◆ Problem description ◆
Give the number of lines below that contain the string "markdown", and no other text.

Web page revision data
====================

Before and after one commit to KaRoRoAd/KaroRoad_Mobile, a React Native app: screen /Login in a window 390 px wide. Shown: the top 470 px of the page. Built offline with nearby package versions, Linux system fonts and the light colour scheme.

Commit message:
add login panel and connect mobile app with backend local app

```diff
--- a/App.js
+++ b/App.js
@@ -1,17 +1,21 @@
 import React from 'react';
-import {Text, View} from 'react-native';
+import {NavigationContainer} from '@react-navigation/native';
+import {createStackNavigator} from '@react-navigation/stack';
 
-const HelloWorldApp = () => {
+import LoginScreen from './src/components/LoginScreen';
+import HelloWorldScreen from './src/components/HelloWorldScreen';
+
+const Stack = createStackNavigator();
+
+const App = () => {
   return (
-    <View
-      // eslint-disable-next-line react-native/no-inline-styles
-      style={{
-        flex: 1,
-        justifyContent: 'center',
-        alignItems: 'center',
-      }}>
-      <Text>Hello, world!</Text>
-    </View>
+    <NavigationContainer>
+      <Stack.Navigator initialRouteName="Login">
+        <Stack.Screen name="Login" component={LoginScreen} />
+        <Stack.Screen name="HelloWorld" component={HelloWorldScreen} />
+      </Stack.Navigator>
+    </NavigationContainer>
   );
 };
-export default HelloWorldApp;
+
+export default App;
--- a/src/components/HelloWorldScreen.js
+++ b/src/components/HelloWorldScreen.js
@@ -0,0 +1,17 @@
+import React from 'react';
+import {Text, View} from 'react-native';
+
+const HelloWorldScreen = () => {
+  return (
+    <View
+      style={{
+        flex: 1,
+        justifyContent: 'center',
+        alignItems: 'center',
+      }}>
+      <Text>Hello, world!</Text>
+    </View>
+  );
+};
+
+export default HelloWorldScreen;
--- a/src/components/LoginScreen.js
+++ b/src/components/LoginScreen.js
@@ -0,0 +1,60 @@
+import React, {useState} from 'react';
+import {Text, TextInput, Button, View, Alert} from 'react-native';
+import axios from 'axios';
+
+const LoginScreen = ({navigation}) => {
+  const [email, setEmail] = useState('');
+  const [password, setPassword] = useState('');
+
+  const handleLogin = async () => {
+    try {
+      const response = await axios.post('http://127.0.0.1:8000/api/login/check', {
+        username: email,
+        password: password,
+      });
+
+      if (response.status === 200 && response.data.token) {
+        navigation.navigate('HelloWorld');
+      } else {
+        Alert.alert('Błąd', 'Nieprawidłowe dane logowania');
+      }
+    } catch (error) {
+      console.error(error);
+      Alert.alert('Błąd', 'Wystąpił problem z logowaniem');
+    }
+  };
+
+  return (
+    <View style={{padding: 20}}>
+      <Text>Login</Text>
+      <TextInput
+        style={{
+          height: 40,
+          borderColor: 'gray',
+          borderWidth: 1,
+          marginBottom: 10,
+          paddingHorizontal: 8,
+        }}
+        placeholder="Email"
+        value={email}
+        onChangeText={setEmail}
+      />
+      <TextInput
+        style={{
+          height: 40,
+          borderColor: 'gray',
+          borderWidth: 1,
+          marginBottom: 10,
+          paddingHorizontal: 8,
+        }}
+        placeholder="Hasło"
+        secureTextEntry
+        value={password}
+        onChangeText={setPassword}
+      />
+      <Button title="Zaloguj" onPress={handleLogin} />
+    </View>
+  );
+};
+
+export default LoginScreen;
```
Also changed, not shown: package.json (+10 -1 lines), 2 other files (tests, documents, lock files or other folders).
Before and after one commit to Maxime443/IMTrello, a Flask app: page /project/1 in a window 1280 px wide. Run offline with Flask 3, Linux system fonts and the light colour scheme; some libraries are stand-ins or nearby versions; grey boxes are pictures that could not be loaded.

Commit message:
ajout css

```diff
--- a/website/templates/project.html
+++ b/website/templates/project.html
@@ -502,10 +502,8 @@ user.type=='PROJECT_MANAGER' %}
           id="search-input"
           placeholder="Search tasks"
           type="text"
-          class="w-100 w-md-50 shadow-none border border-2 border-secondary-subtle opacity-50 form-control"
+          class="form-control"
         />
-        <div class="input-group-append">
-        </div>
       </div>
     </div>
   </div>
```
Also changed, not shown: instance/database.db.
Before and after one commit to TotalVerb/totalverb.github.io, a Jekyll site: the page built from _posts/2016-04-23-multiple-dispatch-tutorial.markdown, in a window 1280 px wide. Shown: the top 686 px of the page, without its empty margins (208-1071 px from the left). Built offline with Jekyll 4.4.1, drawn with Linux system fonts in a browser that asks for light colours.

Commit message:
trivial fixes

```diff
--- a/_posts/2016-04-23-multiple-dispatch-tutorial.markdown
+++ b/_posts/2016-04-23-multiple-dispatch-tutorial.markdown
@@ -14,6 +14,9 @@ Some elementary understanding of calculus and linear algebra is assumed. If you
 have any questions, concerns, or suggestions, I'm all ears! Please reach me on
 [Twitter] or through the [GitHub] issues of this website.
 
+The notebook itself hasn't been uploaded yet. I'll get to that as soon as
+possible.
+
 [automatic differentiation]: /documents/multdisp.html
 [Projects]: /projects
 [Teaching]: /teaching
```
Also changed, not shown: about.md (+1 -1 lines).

====================

◆ Exercise solution ◆
3